A crew of six men, led by explorer Tim Jarvis, is attemptING to follow in Shackleton's wake. Using exactly the same equipment and clothing used a century before, Jarvis and his crew take themselves beyond the point of no-return. Using their first-hand extreme experience measured against historical accounts and contemporary scientific, meteorological and medical analysis, they unlock the secrets of Shackleton's survival, measure themselves against his heroic feat -- or die in the process.
Episode #101H Duration: 56:16 STEREO TVPG
Veteran polar explorer, Tim Jarvis, is on a mission to discover exactly what happened on the most famous survival story in expedition history - Sir Ernest Shackleton's 800 nautical mile boat journey across the Southern Ocean and deadly mountain crossing of South Georgia. He's recruited five of the world's toughest explorers to wear 1914 clothes, eat basic rations and sail in a perfect replica of the tiny wooden boat Shackleton travelled in. They launch from Elephant Island but are hit by a fierce storm. As the crew battle freezing temperatures, a leaking boat and sea-sickness they lose all contact with their tracking vessel and suddenly find themselves in their worst nightmare: lost at sea.
Episode #102H Duration: 56:46 STEREO TVPG
Battered by storms and blinded by thick fog, world record speed sailor and renowned racing skipper Paul Larsen attempts to navigate the notorious Southern Ocean using only a sextant and compass. And extreme filmmaker Ed Wardle risks all to pick up where Shackleton's cameraman left off and record for the first time, how Shackleton and his men managed to survive against all the odds.
Episode #103H Duration: 56:46 STEREO TVPG

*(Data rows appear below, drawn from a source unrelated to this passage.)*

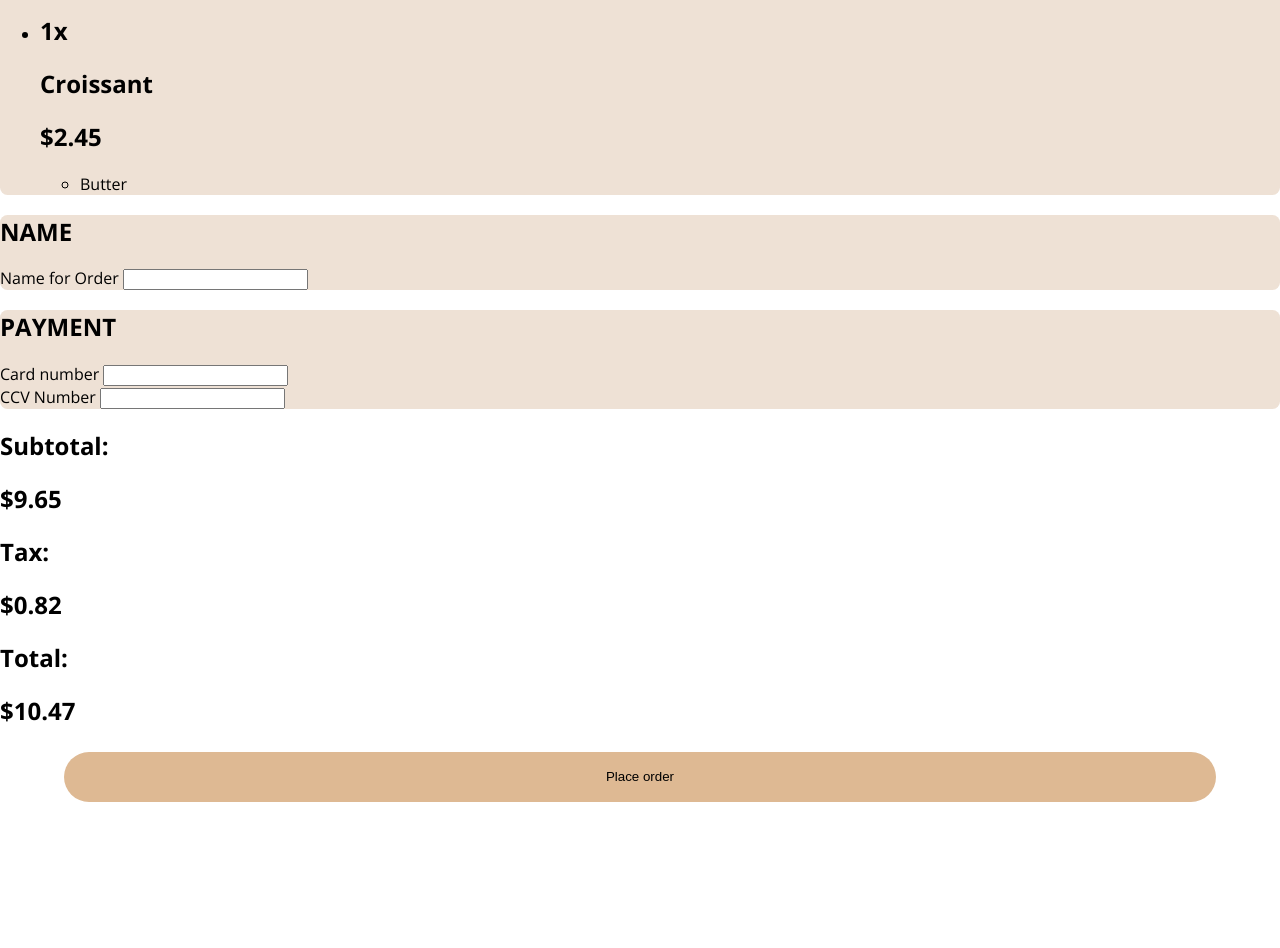
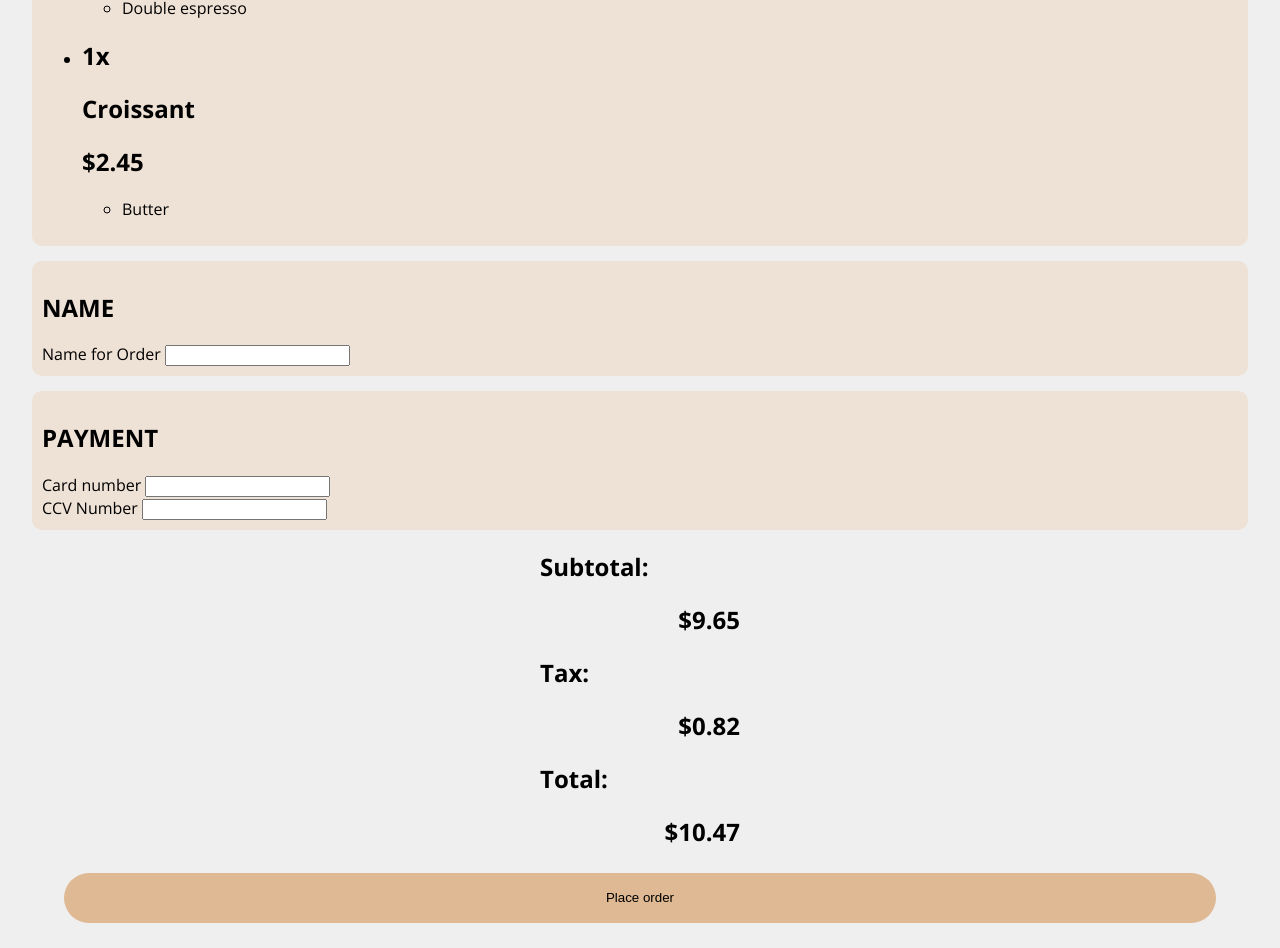
Before and after one commit to dottharun/3_coffee_masters, a plain HTML site: page index.html in a window 1280 px wide. Shown: the part 560-1508 px from the top of the page. Before the commit the page ends 1387 px from the top, so only its background shows below. Drawn offline with nearby package versions, Linux system fonts and the light colour scheme.

Commit message:
bill total layout - grid pending

```diff
--- a/index.html
+++ b/index.html
@@ -71,12 +71,12 @@
 		</div>
 		<div class="bill-page">
 			<section class="bill-total">
-				<h2 class="title-subtotal">Subtotal:</h2>
-				<h2 class="value-subtotal">$9.65</h2>
-				<h2 class="title-tax">Tax:</h2>
-				<h2 class="value-tax">$0.82</h2>
-				<h2 class="title-total">Total:</h2>
-				<h2 class="value-total">$10.47</h2>
+				<h2 class="title-subtotal left">Subtotal:</h2>
+				<h2 class="value-subtotal right">$9.65</h2>
+				<h2 class="title-tax left">Tax:</h2>
+				<h2 class="value-tax right">$0.82</h2>
+				<h2 class="title-total left">Total:</h2>
+				<h2 class="value-total right">$10.47</h2>
 			</section>
 			<button class="order-button">Place order</button>
 		</div>
--- a/style.css
+++ b/style.css
@@ -4,7 +4,7 @@
 
 body {
 	font-family: "Open Sans", sans-serif;
-	border-color: #efefef;
+	background-color: #efefef;
 	padding: 0;
 	margin: 0;
 }
@@ -32,7 +32,23 @@ body {
 .name-box,
 .payment-box {
 	background-color: #eee1d5;
-	border-radius: 7.5px;
+	border-radius: 10px;
+	margin: 15px auto;
+	width: 95%;
+	padding: 10px;
+}
+
+.bill-total {
+	margin: 0 auto;
+	width: 200px;
+}
+
+.left {
+	text-align: left;
+}
+
+.right {
+	text-align: right;
 }
 
 .order-button {
```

Following the successful sea crossing from Elephant Island, Tim Jarvis must now traverse the mountains of South Georgia to complete his re-enactment of Shackleton's 'double'. But injury, illness and bad weather are against him -- the carefully picked team of eight shrinks to just three, leaving Tim, Royal Marine Baz Gray and sailor Paul Larsen to finish the job. Racing through a narrow weather window, and without a proper support team, they battle high winds, bad visibility, deadly crevasse fields and impossible climbs - even reliving Shackleton's famous glissade down the Tridents -- to finally reach their goal Stromness, and walk in to a hero's welcome.
- KQED Life: Fri, Mar 31, 2017 -- 7:00pm Remind me